• _Task details_: Records follow. Select each line holding "quot".

Data excerpts

________

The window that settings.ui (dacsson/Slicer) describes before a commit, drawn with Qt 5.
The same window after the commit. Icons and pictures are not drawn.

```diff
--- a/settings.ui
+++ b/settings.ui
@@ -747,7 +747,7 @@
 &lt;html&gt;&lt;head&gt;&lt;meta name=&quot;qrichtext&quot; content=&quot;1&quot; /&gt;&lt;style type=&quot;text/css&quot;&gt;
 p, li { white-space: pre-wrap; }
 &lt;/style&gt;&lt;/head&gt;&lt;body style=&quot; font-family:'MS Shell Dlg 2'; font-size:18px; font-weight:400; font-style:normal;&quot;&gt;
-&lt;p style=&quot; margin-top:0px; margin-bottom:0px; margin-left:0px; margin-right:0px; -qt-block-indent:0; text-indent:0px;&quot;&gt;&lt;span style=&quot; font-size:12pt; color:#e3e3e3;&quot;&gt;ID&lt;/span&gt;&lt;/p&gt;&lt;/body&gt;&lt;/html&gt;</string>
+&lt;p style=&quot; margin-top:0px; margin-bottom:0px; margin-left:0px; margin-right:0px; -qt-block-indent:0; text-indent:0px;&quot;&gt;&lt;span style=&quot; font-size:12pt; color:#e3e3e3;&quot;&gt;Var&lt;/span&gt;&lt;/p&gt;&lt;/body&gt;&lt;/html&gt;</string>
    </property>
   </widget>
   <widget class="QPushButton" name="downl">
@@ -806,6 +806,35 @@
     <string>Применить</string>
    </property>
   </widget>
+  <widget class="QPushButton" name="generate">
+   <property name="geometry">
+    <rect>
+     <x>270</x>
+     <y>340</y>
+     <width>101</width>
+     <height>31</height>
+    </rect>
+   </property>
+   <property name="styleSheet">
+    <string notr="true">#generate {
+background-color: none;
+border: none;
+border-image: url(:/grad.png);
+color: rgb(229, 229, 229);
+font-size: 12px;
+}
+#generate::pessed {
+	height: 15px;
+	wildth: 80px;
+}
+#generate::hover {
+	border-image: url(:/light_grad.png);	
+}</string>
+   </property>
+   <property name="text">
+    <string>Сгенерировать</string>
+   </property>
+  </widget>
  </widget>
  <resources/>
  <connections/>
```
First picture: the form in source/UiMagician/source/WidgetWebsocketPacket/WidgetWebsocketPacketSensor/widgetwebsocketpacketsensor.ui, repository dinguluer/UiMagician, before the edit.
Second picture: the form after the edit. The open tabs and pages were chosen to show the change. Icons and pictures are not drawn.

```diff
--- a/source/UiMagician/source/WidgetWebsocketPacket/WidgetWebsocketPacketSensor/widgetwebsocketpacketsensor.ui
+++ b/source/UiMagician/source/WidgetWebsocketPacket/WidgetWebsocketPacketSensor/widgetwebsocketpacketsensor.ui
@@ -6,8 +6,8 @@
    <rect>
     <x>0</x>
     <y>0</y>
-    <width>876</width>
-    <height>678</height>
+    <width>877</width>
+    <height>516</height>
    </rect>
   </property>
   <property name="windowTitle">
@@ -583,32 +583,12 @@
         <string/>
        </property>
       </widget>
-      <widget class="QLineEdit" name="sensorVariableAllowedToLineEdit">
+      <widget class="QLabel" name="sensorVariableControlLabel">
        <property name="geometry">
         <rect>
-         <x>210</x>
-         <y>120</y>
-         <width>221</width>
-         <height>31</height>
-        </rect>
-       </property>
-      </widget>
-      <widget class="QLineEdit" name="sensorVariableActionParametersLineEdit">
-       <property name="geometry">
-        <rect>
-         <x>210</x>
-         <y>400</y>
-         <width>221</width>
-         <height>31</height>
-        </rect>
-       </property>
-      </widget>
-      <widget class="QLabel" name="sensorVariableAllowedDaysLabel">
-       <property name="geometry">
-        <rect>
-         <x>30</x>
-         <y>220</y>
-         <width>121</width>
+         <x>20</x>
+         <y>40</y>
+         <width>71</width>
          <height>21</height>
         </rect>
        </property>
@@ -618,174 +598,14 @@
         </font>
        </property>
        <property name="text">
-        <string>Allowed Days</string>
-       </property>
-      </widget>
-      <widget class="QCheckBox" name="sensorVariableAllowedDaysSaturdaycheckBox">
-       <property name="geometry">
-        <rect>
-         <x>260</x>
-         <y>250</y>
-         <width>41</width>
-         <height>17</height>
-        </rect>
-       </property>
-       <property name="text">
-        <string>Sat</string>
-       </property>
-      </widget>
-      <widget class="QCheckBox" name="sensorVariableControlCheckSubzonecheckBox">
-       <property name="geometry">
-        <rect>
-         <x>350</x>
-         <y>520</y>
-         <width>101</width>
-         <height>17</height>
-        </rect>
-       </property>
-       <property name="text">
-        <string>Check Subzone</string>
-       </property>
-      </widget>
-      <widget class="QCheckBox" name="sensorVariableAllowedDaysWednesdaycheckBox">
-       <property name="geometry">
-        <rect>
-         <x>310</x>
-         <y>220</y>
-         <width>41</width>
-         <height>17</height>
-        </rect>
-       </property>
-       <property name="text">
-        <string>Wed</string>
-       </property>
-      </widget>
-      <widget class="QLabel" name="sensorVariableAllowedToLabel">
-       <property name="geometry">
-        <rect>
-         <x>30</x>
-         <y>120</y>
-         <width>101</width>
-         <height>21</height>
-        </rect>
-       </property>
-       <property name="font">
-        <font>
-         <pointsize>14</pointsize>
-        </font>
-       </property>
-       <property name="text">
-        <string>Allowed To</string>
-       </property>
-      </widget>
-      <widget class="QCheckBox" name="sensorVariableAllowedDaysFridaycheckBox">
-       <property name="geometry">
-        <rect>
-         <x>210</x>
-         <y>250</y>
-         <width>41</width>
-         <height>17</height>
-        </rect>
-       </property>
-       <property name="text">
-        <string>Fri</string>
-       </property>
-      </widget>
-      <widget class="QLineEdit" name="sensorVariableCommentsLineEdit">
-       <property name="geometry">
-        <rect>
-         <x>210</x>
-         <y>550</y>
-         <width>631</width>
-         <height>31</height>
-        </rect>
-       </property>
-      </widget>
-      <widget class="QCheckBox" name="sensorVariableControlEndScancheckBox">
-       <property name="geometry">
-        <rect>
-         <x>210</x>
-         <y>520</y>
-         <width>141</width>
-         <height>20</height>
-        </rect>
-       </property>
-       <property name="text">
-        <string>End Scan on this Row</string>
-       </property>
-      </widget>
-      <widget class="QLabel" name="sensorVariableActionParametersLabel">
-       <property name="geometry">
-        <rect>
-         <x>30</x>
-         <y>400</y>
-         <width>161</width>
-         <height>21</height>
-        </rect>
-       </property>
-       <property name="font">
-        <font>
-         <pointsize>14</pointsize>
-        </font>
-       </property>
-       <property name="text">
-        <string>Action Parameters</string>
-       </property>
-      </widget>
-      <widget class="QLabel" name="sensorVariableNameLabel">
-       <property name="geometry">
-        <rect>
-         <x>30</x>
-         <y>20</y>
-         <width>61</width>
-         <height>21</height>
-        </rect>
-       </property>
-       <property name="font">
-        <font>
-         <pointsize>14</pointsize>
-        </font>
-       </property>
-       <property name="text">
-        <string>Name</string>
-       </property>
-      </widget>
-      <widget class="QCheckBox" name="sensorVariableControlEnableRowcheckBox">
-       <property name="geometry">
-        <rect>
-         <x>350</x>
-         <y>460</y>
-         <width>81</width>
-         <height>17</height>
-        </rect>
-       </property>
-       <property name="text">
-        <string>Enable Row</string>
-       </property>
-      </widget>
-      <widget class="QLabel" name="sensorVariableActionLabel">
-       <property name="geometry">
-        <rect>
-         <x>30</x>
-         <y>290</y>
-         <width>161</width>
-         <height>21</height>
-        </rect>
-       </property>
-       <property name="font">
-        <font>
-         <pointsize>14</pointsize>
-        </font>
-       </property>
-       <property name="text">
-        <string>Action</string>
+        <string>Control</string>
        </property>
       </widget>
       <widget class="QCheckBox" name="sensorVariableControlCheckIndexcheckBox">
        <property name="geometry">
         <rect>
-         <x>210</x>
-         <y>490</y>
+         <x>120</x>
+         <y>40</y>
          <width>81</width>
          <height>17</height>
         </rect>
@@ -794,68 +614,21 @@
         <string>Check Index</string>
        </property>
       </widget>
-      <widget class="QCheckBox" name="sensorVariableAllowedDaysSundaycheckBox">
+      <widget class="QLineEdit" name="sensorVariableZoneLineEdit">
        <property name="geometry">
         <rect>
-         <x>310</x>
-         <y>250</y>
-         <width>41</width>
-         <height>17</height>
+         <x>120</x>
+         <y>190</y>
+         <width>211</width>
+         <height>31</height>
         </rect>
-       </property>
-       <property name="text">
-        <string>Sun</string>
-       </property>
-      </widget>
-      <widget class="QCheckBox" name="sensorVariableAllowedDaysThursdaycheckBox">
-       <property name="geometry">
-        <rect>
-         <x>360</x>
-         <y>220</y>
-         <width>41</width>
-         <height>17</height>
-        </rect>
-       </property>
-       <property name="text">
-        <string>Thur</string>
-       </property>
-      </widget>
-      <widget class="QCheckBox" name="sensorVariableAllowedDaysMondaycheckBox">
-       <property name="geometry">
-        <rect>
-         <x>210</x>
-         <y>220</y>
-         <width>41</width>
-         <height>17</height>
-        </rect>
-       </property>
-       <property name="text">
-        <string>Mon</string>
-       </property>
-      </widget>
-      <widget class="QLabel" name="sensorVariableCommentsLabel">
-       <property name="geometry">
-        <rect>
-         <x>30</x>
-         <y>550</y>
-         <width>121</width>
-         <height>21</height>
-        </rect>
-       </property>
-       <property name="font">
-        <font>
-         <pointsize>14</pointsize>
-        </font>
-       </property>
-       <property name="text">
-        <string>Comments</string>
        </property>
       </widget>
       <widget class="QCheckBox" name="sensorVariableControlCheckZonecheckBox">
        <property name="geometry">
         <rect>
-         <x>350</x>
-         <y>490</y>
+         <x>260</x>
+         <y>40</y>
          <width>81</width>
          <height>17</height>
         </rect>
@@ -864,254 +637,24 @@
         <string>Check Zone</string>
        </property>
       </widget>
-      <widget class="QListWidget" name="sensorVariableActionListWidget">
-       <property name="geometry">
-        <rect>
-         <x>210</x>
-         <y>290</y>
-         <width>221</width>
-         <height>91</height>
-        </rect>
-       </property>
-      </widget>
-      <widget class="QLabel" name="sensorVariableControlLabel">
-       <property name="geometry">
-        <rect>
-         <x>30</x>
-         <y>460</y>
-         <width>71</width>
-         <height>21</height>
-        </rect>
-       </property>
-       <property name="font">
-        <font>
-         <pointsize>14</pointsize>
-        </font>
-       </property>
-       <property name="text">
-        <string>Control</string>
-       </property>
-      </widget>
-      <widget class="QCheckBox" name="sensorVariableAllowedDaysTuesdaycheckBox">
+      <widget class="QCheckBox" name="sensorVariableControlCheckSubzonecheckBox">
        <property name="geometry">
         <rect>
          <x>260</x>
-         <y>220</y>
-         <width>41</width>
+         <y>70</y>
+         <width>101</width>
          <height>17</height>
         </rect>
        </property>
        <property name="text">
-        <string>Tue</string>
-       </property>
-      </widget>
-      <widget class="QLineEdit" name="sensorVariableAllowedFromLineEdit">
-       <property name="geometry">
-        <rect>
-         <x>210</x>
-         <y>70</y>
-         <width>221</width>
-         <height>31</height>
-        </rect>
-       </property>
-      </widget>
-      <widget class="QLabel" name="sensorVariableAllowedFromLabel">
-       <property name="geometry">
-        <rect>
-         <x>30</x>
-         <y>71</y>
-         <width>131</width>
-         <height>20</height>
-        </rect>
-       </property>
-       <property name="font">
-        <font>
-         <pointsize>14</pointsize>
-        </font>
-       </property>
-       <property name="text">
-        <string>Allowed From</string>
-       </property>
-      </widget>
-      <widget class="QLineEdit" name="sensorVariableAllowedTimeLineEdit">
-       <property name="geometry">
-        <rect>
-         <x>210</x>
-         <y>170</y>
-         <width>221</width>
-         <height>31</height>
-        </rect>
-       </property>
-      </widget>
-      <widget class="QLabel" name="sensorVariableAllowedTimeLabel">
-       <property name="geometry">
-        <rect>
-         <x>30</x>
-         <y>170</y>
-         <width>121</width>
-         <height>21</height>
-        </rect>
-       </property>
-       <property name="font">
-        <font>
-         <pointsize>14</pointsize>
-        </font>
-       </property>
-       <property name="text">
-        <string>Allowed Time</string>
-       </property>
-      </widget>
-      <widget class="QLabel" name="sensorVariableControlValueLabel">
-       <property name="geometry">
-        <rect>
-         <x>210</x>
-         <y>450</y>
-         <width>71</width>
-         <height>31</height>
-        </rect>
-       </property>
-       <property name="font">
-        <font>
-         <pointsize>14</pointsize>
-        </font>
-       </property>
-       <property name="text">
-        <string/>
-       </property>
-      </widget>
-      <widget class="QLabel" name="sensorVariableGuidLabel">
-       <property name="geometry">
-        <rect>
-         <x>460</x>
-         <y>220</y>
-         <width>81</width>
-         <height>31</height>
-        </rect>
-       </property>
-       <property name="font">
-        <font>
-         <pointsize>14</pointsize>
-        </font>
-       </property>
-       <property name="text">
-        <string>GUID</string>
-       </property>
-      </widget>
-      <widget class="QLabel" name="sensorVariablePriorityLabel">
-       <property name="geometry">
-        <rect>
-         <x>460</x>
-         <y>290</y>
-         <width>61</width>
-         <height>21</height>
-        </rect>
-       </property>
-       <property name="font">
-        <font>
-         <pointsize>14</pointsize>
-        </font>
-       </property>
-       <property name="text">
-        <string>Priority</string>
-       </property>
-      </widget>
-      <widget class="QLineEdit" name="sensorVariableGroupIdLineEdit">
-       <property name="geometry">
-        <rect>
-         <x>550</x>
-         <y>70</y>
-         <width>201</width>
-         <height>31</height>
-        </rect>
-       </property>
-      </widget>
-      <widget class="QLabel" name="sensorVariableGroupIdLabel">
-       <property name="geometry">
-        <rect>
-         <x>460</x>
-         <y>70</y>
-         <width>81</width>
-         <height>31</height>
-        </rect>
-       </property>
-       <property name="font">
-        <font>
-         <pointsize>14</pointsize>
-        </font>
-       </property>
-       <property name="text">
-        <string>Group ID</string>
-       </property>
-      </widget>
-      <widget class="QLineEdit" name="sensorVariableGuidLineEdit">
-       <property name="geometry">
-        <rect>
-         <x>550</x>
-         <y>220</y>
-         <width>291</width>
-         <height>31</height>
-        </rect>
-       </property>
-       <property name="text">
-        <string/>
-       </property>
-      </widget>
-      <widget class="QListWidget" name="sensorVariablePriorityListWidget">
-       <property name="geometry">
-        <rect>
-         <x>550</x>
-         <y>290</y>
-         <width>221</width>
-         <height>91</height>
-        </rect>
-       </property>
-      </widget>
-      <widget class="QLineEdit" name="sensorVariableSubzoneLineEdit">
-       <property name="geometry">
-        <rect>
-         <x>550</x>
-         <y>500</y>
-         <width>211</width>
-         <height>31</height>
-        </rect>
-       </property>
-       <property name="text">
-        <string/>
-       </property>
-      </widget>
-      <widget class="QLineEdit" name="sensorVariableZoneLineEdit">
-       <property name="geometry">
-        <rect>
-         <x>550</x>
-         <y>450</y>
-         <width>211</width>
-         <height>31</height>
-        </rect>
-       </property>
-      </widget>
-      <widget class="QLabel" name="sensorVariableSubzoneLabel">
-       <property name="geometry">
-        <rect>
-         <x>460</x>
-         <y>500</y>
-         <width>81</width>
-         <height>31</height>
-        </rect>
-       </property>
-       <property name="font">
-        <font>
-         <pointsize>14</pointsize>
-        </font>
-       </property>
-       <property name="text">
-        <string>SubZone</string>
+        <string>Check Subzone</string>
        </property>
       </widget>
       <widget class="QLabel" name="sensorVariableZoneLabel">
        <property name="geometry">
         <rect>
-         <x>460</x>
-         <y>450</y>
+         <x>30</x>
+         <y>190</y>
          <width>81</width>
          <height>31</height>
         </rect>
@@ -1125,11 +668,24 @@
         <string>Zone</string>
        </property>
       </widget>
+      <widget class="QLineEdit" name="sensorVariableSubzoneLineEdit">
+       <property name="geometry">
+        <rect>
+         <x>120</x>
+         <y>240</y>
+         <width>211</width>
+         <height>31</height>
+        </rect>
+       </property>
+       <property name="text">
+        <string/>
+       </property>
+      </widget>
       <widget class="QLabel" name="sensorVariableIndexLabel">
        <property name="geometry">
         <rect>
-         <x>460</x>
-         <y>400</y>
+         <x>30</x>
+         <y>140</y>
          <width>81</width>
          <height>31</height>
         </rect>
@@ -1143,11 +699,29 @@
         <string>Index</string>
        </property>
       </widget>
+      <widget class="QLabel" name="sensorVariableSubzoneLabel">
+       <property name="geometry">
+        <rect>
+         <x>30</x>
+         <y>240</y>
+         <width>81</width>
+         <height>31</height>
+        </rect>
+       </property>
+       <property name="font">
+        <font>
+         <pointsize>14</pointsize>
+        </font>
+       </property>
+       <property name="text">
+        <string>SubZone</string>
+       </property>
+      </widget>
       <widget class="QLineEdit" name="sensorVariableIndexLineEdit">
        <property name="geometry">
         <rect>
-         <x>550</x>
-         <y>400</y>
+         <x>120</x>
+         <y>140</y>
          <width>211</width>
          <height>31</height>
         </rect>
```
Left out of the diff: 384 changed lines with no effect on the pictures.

________

• _Exercise response_:
 &lt;html&gt;&lt;head&gt;&lt;meta name=&quot;qrichtext&quot; content=&quot;1&quot; /&gt;&lt;style type=&quot;text/css&quot;&gt;
 &lt;/style&gt;&lt;/head&gt;&lt;body style=&quot; font-family:'MS Shell Dlg 2'; font-size:18px; font-weight:400; font-style:normal;&quot;&gt;
-&lt;p style=&quot; margin-top:0px; margin-bottom:0px; margin-left:0px; margin-right:0px; -qt-block-indent:0; text-indent:0px;&quot;&gt;&lt;span style=&quot; font-size:12pt; color:#e3e3e3;&quot;&gt;ID&lt;/span&gt;&lt;/p&gt;&lt;/body&gt;&lt;/html&gt;</string>
+&lt;p style=&quot; margin-top:0px; margin-bottom:0px; margin-left:0px; margin-right:0px; -qt-block-indent:0; text-indent:0px;&quot;&gt;&lt;span style=&quot; font-size:12pt; color:#e3e3e3;&quot;&gt;Var&lt;/span&gt;&lt;/p&gt;&lt;/body&gt;&lt;/html&gt;</string>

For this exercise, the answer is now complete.